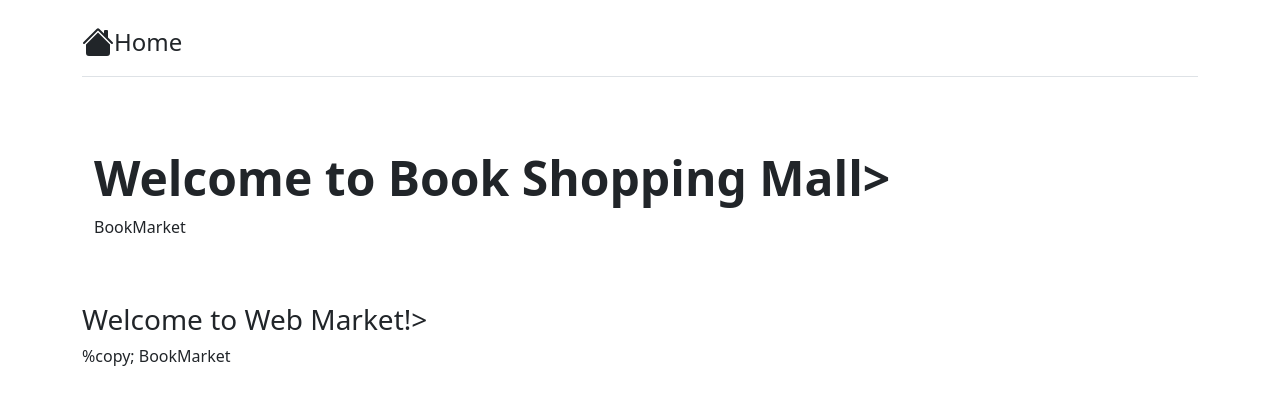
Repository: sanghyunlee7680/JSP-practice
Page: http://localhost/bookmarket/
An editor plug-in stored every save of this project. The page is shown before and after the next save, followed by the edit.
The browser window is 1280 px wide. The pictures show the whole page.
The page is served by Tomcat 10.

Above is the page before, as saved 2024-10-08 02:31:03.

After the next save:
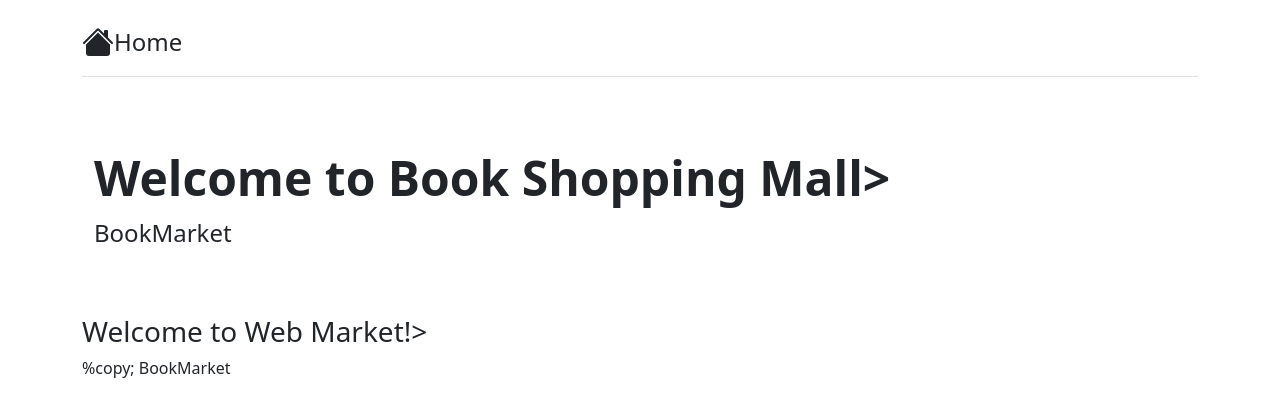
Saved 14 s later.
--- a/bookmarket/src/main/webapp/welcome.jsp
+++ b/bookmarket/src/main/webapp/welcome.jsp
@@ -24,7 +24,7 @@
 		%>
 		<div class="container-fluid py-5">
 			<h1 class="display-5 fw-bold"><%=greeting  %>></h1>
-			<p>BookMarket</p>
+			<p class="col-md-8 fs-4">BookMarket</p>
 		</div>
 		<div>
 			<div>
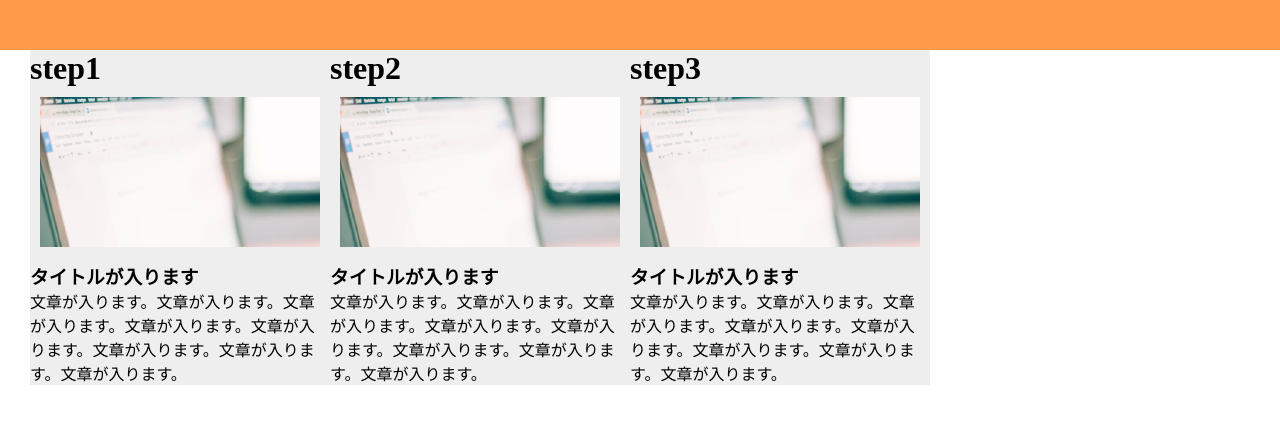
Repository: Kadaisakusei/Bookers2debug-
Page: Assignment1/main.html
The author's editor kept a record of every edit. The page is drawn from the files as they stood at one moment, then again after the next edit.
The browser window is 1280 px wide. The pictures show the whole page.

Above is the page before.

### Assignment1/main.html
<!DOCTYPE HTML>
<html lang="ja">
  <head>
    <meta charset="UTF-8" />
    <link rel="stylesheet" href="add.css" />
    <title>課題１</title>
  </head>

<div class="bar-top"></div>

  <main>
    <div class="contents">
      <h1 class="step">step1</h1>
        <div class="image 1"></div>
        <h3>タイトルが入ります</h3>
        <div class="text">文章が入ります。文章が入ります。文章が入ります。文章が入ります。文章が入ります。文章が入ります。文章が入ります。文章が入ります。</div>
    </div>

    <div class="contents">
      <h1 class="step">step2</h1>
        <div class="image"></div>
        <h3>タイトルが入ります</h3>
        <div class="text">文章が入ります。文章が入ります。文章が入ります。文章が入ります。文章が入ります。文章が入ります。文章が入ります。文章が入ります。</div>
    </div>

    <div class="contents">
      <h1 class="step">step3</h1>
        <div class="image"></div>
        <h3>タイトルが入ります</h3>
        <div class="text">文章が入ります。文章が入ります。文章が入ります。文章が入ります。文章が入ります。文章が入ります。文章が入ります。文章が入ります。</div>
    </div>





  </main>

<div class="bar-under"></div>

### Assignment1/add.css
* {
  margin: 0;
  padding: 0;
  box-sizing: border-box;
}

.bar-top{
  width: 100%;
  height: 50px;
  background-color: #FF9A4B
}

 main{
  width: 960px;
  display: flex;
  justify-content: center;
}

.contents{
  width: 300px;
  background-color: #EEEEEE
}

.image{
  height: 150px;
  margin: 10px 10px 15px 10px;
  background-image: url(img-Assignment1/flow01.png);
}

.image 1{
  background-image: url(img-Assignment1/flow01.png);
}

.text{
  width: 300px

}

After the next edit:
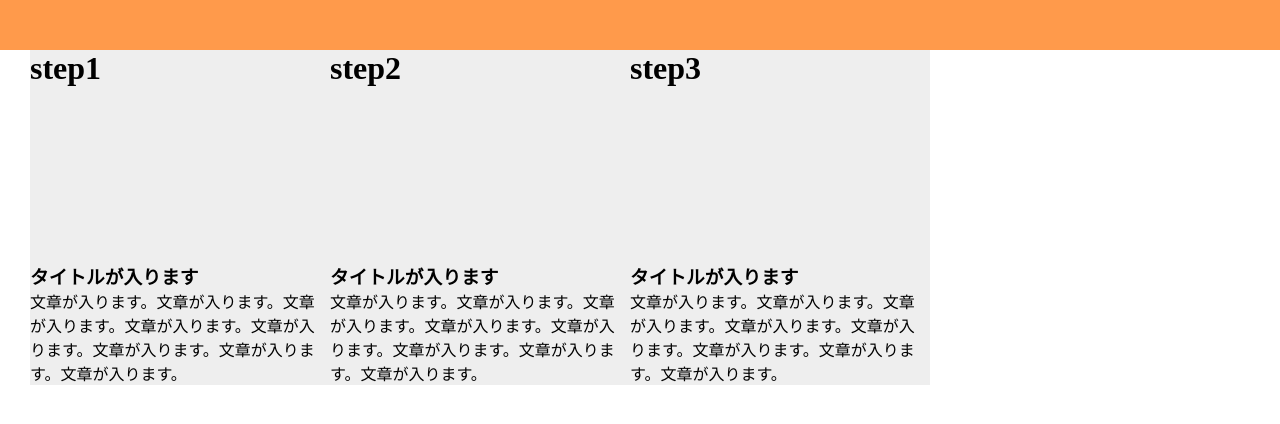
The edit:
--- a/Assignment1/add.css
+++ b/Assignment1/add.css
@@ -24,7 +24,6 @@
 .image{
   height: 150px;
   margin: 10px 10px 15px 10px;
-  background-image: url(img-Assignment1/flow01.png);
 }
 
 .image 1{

┄┄┄┄┄┄

» **Activity**
Copy each line of the listing that contains "color".

» **Task output**
  background-color: #FF9A4B
  background-color: #EEEEEE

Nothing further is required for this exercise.